Data excerpts section start
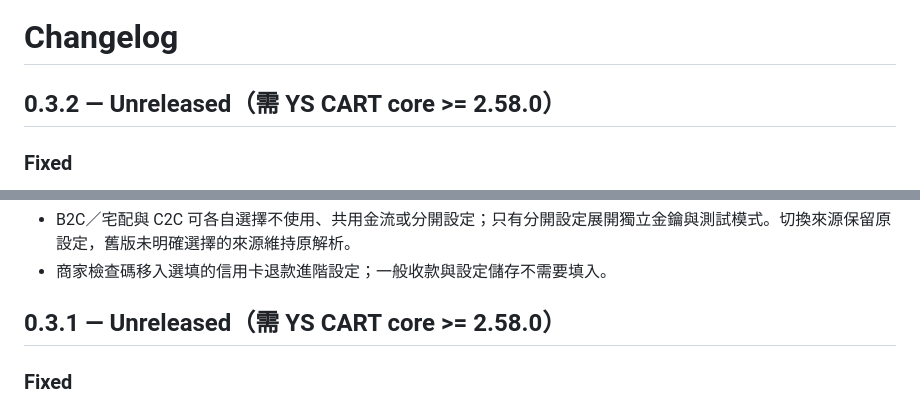
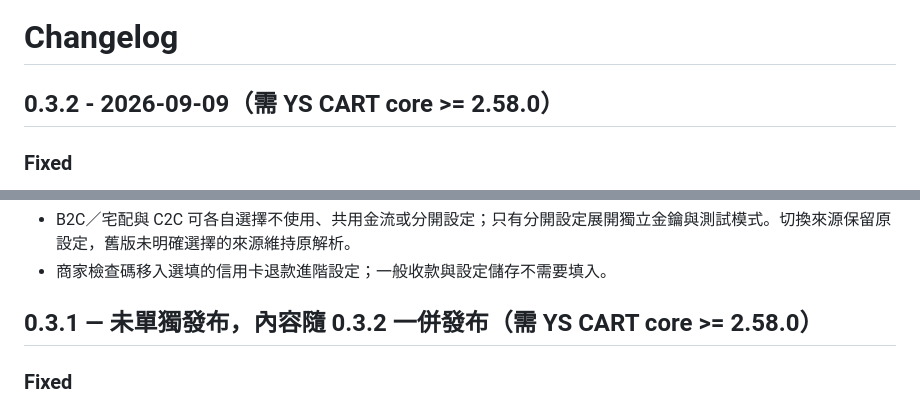
Before and after one commit to Ya19880104/ys-cart-ecpay, a Markdown page: CHANGELOG.md, 2 parts joined by grey strips. Drawn GitHub-style.

```diff
--- a/CHANGELOG.md
+++ b/CHANGELOG.md
@@ -1,6 +1,6 @@
 # Changelog
 
-## 0.3.2 — Unreleased（需 YS CART core >= 2.58.0）
+## 0.3.2 - 2026-09-09（需 YS CART core >= 2.58.0）
 
 ### Fixed
 
@@ -12,7 +12,7 @@
 - B2C／宅配與 C2C 可各自選擇不使用、共用金流或分開設定；只有分開設定展開獨立金鑰與測試模式。切換來源保留原設定，舊版未明確選擇的來源維持原解析。
 - 商家檢查碼移入選填的信用卡退款進階設定；一般收款與設定儲存不需要填入。
 
-## 0.3.1 — Unreleased（需 YS CART core >= 2.58.0）
+## 0.3.1 — 未單獨發布，內容隨 0.3.2 一併發布（需 YS CART core >= 2.58.0）
 
 ### Fixed
 
```
Also changed, not shown: docs/credit-refund-sandbox-gate.md (+7 -0 lines).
Data excerpts section end
Gather each line of the listing that holds the string "Unreleased".

-## 0.3.2 — Unreleased（需 YS CART core >= 2.58.0）
-## 0.3.1 — Unreleased（需 YS CART core >= 2.58.0）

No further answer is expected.